Watch each of Jose Calderon’s 17 assists from last night’s win against the Detroit Pistons and a few things stand out:
- The scorekeepers in Toronto are awfully liberal with the definition of an assist. In the first play, not only does Jonas Valanciunas take a few dribbles against tight defense, he loses the ball and regains it before scoring. But hey, Calderon did have the ball in his possession only about seven seconds before Valanciunas finally scored.
- DeMar DeRozan looks great. Watch him knock down 3′s, hit midrange jumpers as he wheels around curls screens and slash through Detroits permissive defense with long, confident strides to the rim.
- There is almost nothing flashy about Calderon’s assists. No behind-the-back passes. There’s only a single one-handed pass. Most of the assists are just super accurate in their timing and placement.

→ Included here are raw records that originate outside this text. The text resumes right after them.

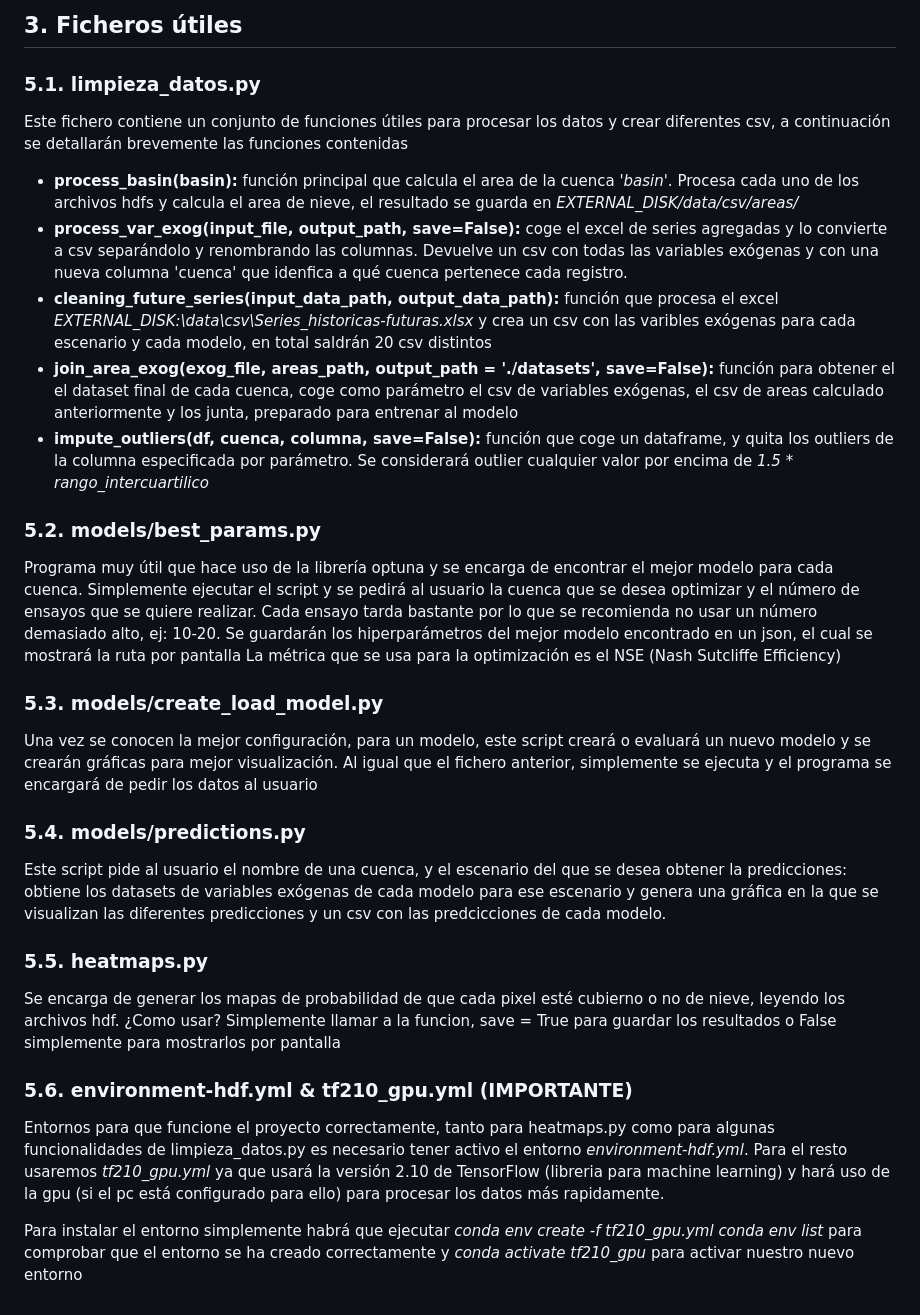
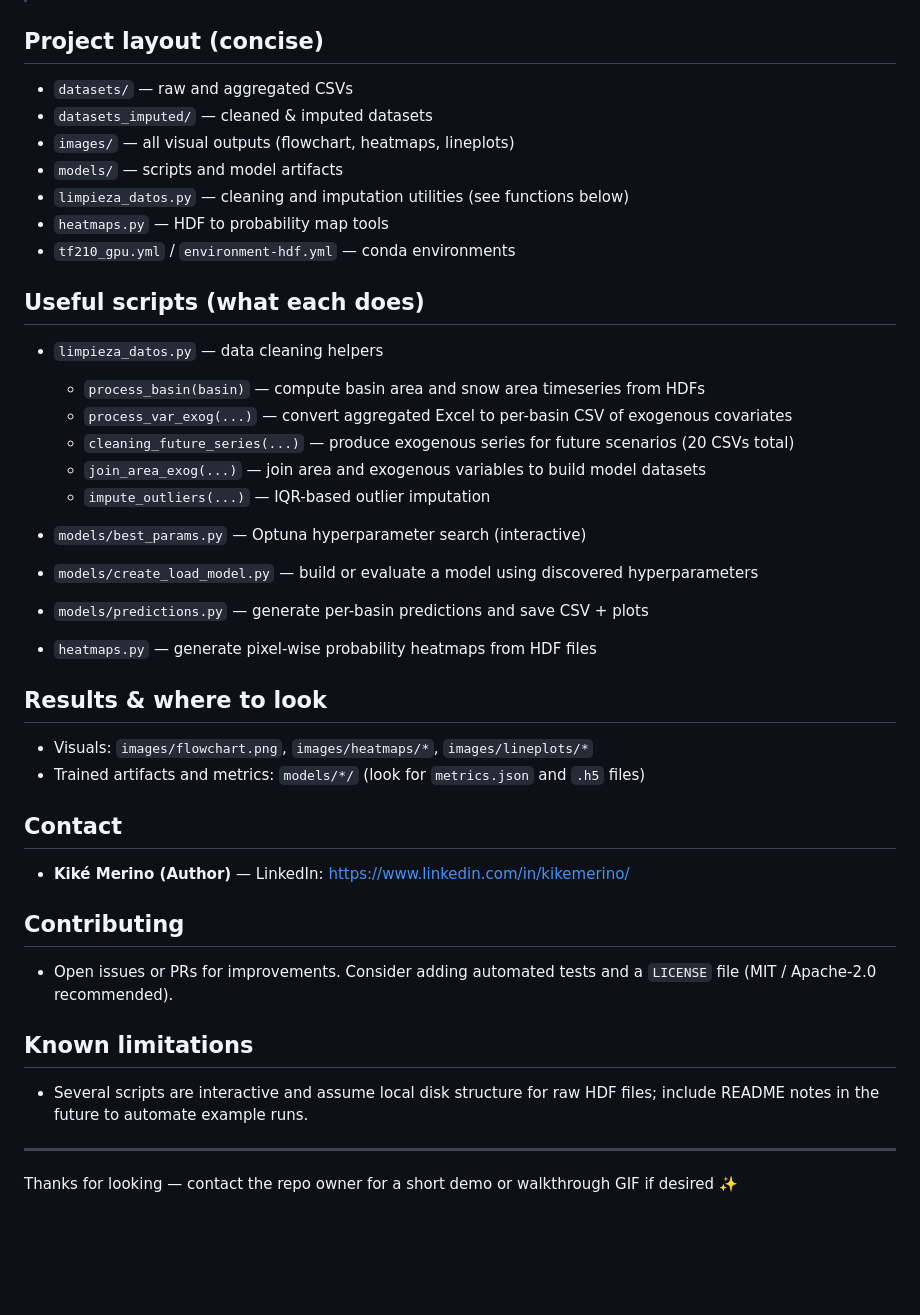
Before and after one commit to KiKeMerino/sierra-cc, a Markdown page: README.md, the part around one of its changes. Rendered like a GitHub page; blank space fills up the shorter version.

Commit message:
Revise README for clarity and project details
Updated README to enhance project overview, installation instructions, and workflow details.

```diff
--- a/README.md
+++ b/README.md
@@ -44,33 +93,51 @@ Dentro del disco externo habrá dos directorios:
 
-## 3. Ficheros útiles
 
-### 5.1. limpieza_datos.py
-Este fichero contiene un conjunto de funciones útiles para procesar los datos y crear diferentes csv, a continuación se detallarán brevemente las funciones contenidas
+## Project layout (concise)
 
-- **process_basin(basin):** función principal que calcula el area de la cuenca *'basin'*. Procesa cada uno de los archivos hdfs y calcula el area de nieve, el resultado se guarda en *EXTERNAL_DISK/data/csv/areas/*
-- **process_var_exog(input_file, output_path, save=False):** coge el excel de series agregadas y lo convierte a csv separándolo y renombrando las columnas. Devuelve un csv con todas las variables exógenas y con una nueva columna 'cuenca' que idenfica a qué cuenca pertenece cada registro.
-- **cleaning_future_series(input_data_path, output_data_path):** función que procesa el excel *EXTERNAL_DISK:\data\csv\Series_historicas-futuras.xlsx* y crea un csv con las varibles exógenas para cada escenario y cada modelo, en total saldrán 20 csv distintos
-- **join_area_exog(exog_file, areas_path, output_path = './datasets', save=False):** función para obtener el el dataset final de cada cuenca, coge como parámetro el csv de variables exógenas, el csv de areas calculado anteriormente y los junta, preparado para entrenar al modelo
-- **impute_outliers(df, cuenca, columna, save=False):** función que coge un dataframe, y quita los outliers de la columna especificada por parámetro. Se considerará outlier cualquier valor por encima de *1.5 * rango_intercuartilico*
+- `datasets/` — raw and aggregated CSVs
+- `datasets_imputed/` — cleaned & imputed datasets
+- `images/` — all visual outputs (flowchart, heatmaps, lineplots)
+- `models/` — scripts and model artifacts
+- `limpieza_datos.py` — cleaning and imputation utilities (see functions below)
+- `heatmaps.py` — HDF to probability map tools
+- `tf210_gpu.yml` / `environment-hdf.yml` — conda environments
 
-### 5.2. models/best_params.py
-Programa muy útil que hace uso de la librería optuna y se encarga de encontrar el mejor modelo para cada cuenca. Simplemente ejecutar el script y se pedirá al usuario la cuenca que se desea optimizar y el número de ensayos que se quiere realizar. Cada ensayo tarda bastante por lo que se recomienda no usar un número demasiado alto, ej: 10-20.
-Se guardarán los hiperparámetros del mejor modelo encontrado en un json, el cual se mostrará la ruta por pantalla
-La métrica que se usa para la optimización es el NSE (Nash Sutcliffe Efficiency)
 
-### 5.3. models/create_load_model.py
-Una vez se conocen la mejor configuración, para un modelo, este script creará o evaluará un nuevo modelo y se crearán gráficas para mejor visualización. Al igual que el fichero anterior, simplemente se ejecuta y el programa se encargará de pedir los datos al usuario
+## Useful scripts (what each does)
 
-### 5.4. models/predictions.py
-Este script pide al usuario el nombre de una cuenca, y el escenario del que se desea obtener la predicciones: obtiene los datasets de variables exógenas de cada modelo para ese escenario y genera una gráfica en la que se visualizan las diferentes predicciones y un csv con las predcicciones de cada modelo.
+- `limpieza_datos.py` — data cleaning helpers
+  - `process_basin(basin)` — compute basin area and snow area timeseries from HDFs
+  - `process_var_exog(...)` — convert aggregated Excel to per-basin CSV of exogenous covariates
+  - `cleaning_future_series(...)` — produce exogenous series for future scenarios (20 CSVs total)
+  - `join_area_exog(...)` — join area and exogenous variables to build model datasets
+  - `impute_outliers(...)` — IQR-based outlier imputation
 
-### 5.5. heatmaps.py
-Se encarga de generar los mapas de probabilidad de que cada pixel esté cubierno o no de nieve, leyendo los archivos hdf.
-¿Como usar?
-Simplemente llamar a la funcion, save = True para guardar los resultados o False simplemente para mostrarlos por pantalla
+- `models/best_params.py` — Optuna hyperparameter search (interactive)
+- `models/create_load_model.py` — build or evaluate a model using discovered hyperparameters
+- `models/predictions.py` — generate per-basin predictions and save CSV + plots
+- `heatmaps.py` — generate pixel-wise probability heatmaps from HDF files
 
-### 5.6. environment-hdf.yml & tf210_gpu.yml (IMPORTANTE)
-Entornos para que funcione el proyecto correctamente, tanto para heatmaps.py como para algunas funcionalidades de limpieza_datos.py es necesario tener activo el entorno *environment-hdf.yml*. Para el resto usaremos *tf210_gpu.yml* ya que usará la versión 2.10 de TensorFlow (libreria para machine learning) y hará uso de la gpu (si el pc está configurado para ello) para procesar los datos más rapidamente.
 
-Para instalar el entorno simplemente habrá que ejecutar *conda env create -f tf210_gpu.yml*
-*conda env list* para comprobar que el entorno se ha creado correctamente y *conda activate tf210_gpu* para activar nuestro nuevo entorno
+## Results & where to look
+
+- Visuals: `images/flowchart.png`, `images/heatmaps/*`, `images/lineplots/*`
+- Trained artifacts and metrics: `models/*/` (look for `metrics.json` and `.h5` files)
+
+## Contact
+
+- **Kiké Merino (Author)** — LinkedIn: https://www.linkedin.com/in/kikemerino/
+
+
+## Contributing
+
+- Open issues or PRs for improvements. Consider adding automated tests and a `LICENSE` file (MIT / Apache-2.0 recommended).
+
+
+## Known limitations
+
+- Several scripts are interactive and assume local disk structure for raw HDF files; include README notes in the future to automate example runs.
+
+
+---
+
+Thanks for looking — contact the repo owner for a short demo or walkthrough GIF if desired ✨
```
Also changed, not shown: other parts of README.md (+79 -30 lines).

- Calderon does a lot of gesturing and pointing as he initiates the offense. It’s not just because he’s a continental European, the way he manipulates the offense shows his comprehensive understanding of each play’s options.
It’s these last two points that deserve some attention. Watch the way he delivers a basic bounce pass to a curling teammate. The ball leaps up into Derozan’s hip pocket just as he becomes available, allowing him to keep his momentum and maintain his focus on charting a course to the rim. Calderon knows that his job is to put his teammates in positions to succeed. These are NBA players, not all assists need be wide-open 3′s or layups. Sometimes just getting the ball to a player at the exact moment he holds an advantage against his defender is all it takes.
- Assist 13 to Ed Davis: Calderon hits Davis so quickly as Davis pops to the foul line that the forward’s defender is way, way off him when he turns and faces the rim. Fearing that Davis will drive past him if he closes out further, the defender basically give Davis all the time in the world to square up and shoot the foul shot.
- Assist 14 to DeMar DeRozan: DeRozan curls off a double screen that appears well-defended. But Calderon doesn’t give up on the action and finds a way to slide a pass DeRozan between the hedging help defender and DeRozan’s own defender who is trailing on the play. Suddenly, the Pistons are out of position and it only takes a few strides for DeRozan to reach the rim.
- Assist 16 to DeMar DeRozan. The play is designed for Alan Anderson to come off a double screen on the left side. Calderon senses his defender over-playing that option and unexpectedly drives to the right, drawing the defender of DeRozan, who is stationed on the right wing. Calderon quickly flips to the ball to DeRozan, hitting him right in the chest thus allowing DeRozan to immediately attack the basket and exploit the brief window created by Calderon’s not-so-threatening drive.
That’s what Calderon does as well as anyone in the league, and something Steve Nash has always done well, too.
Of course Calderon is also known for his excellent pick-and-roll passing. Eight of his assists on Wednesday night came out of pick-and-rolls. Calderon’s feel on these plays is exceptional, as he immediately diagnoses the defense’s rotation and connects with his open teammates. The ball handler in a pick-and-roll has the complex task of both pressuring the defense to create opportunities while at the same time accepting the defense’s response and taking the open play.
He keeps his head up at all times, and keys in on the second help defender on the weakside. Whether that’s a big man or the defender checking the shooter in the opposite corner, how that player responds to the threat of the roll man determines Calderon’s decision. It sounds simple, but the trick is waiting long enough for the defense to declare it’s priorities without missing the best chance to find an open player.
Calderon isn’t the overwhelming creative force of some of his peers, but he has his own special way of maximizing the potential of his teammates. It’s a shame that he has for so long played with teammates that cannot exploit the cracks he sees. But even when he’s most successful, he doesn’t call attention to himself. His game makes everyone else look good, which is about the highest compliment anyone can pay a point guard.